Cottage Grove City Council candidate Q-and-A: Matthew KowalskiA Q-and-A with Cottage Grove City Council candidate Matthew Kowalski.
What is the biggest issue facing Cottage Grove in the next four years and how would you propose to address it?
I agree with most Cottage Grove residents in that the biggest issues facing the community are: high taxes, lack of jobs and lack of retail. These issues can be addressed by lowering property taxes and city government spending. Having the lowest comparable property taxes would make it a huge draw to residents looking at where they should live. Having more residents and a lower property tax bill would make it more attractive for businesses to locate here. When more businesses locate here, it will make it so that more residents will want to move here. It ends up being a snowball effect and can lead to more prosperity for the entire community.
Why are you most qualified/best choice to serve as a member of the Cottage Grove City Council?
I have studied, been involved in and understand business, economics and history — more government spending does not equal growth and prosperity. I will listen to the concerns of citizens, not look for end-runs around their wishes. I am great at building relationships and am committed to making the city government completely transparent.
How would you change the way the current City Council has approached big issues like the new City Hall, attracting commercial investment, budgeting and property taxes? What do you disagree with, if anything, that caused you to run?
The incumbents’ current approach is to increase government spending and bypass the wishes of its citizens. I am running in direct opposition to those current trends. In terms of spending, the city will spend $550,000 per year for the next 20 years on the construction of the City Hall building (a 5 percent increase in terms of this year’s levy). It will spend 3 percent more in 2013 and 8 percent more in 2014. On top of those increases, it might spend an additional $13.5 million for only the construction (not maintenance) of additional amenities if the current referendum passes. The mayor and incumbents seem to think that in the midst of the second worst economic conditions since the Great Depression, it’s time for the city to go on a spending spree.

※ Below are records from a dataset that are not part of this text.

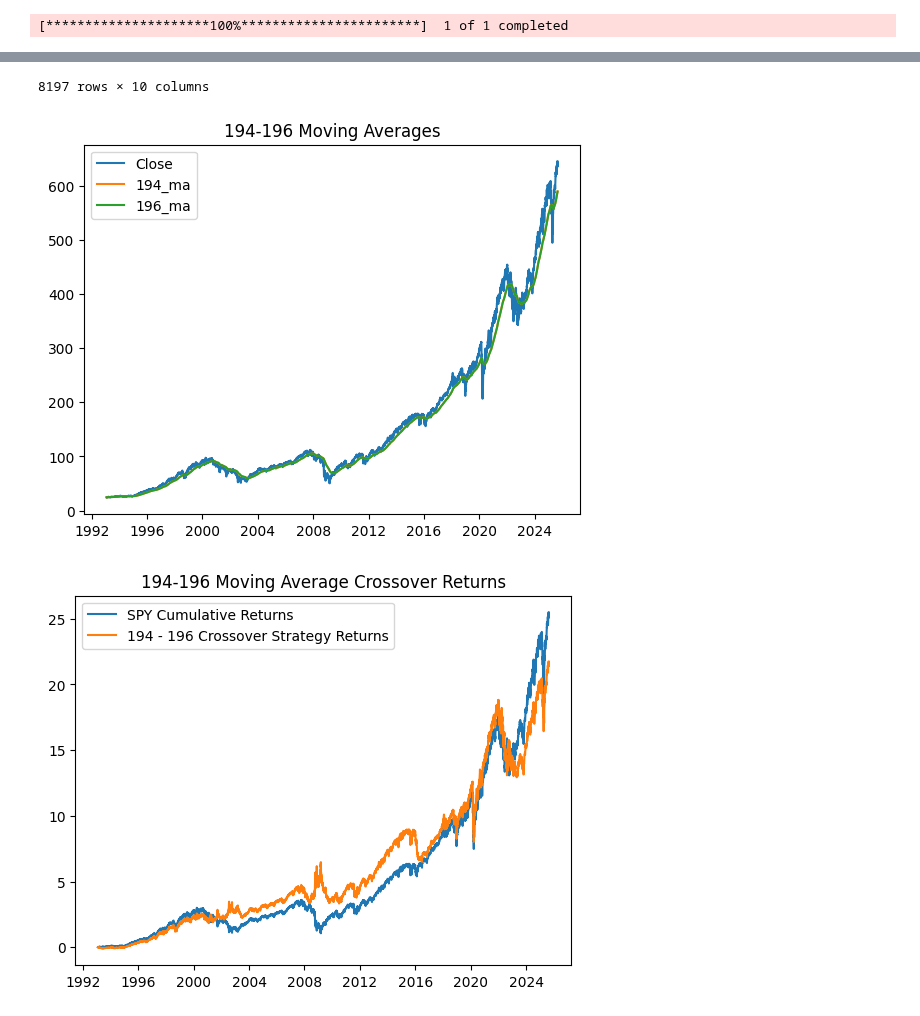
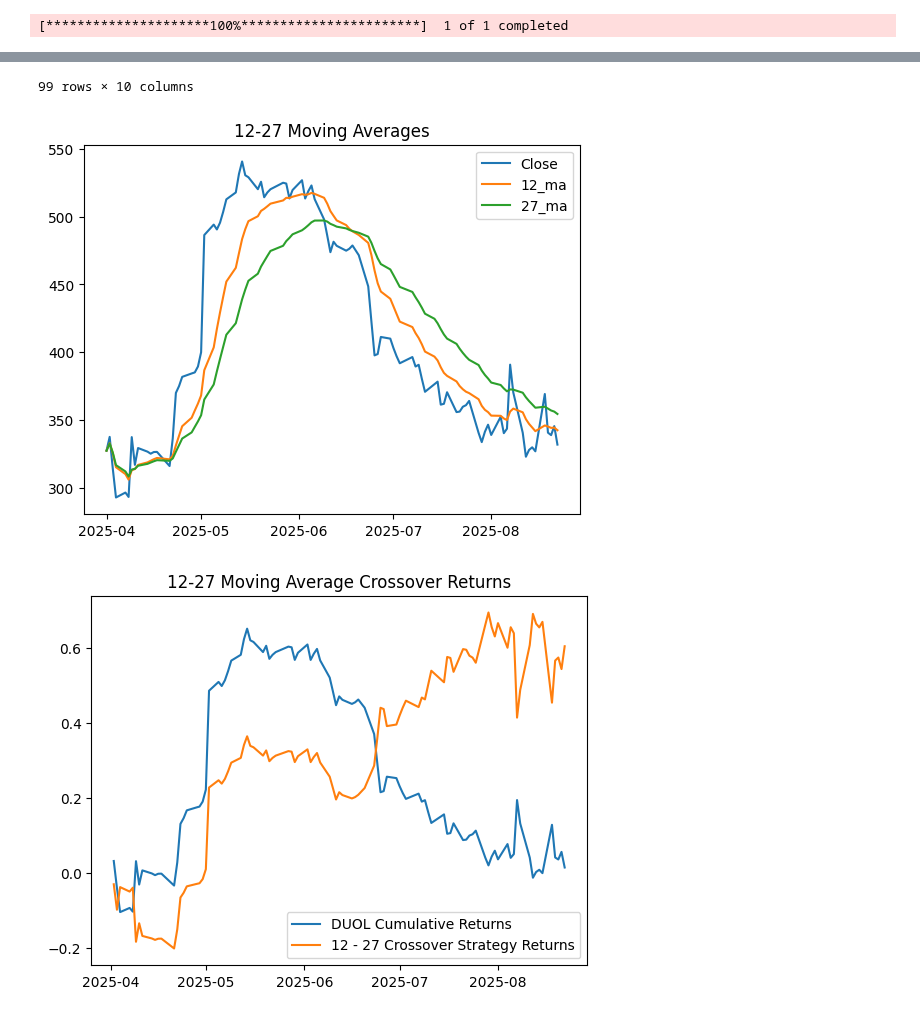
Before and after one commit to franciskamande-ai/MODELS, a Jupyter notebook: MA_Cross.ipynb, the cells around one changed output, grey strips where cells are left out. Saved outputs shown, nothing was run; the diff lists cells and outputs as text; code cells hidden in the pictures.

```diff
--- a/MA_Cross.ipynb
+++ b/MA_Cross.ipynb
@@ -4,10 +4,10 @@ import matplotlib.pyplot as plt
 import pandas as pd
 import numpy as np
 # %%
-TICKER = 'SPY'
-FAST = 194
-SLOW = 196
-LOOKBACK = 10000
+TICKER = 'DUOL'
+FAST = 12
+SLOW = 27
+LOOKBACK = 100
 
 def get_data():
     df = yf.download(TICKER)
@@ -73,3 +73,3 @@ main()
-8197 rows × 10 columns
+99 rows × 10 columns
-[figure, old version]
+[figure, new version]
-[figure, old version]
+[figure, new version]
```
Also changed, not shown: parts of 1 cell of this notebook, 2 other files.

Are you doing the same with your household finances? Many people I know are making cuts to their budgets, not increasing them.
What also led me to run was how the current council chose to finance the construction of the new City Hall. It first chose to bond the $15 million project, in standard fashion. Then, when citizens knocked on doors and got 1,500 signatures to put the measure up for referendum, the council backtracked and chose to take the money out of the city’s savings so that it would not have to put it up for referendum. To top it all off, our mayor and council incumbents repeatedly falsely state that the way they financed the whole project has not raised our taxes. No, actually they were fortunate in that the Minnesota Legislature changed its laws and no longer takes $584,000 of the city’s property tax levy like it used to. (What if the state reverses that decision?) The city should have reduced the levy accordingly. Instead, it decided to use those added funds to pay back the savings accounts it took from. They thought they would have their cake and eat it too, and you would not notice the sleight of hand.
Occupation: Customer specialist at Walser Buick GMC in Roseville
Lived in Cottage Grove: 11 months
Family:Married to wife, Amanda; two children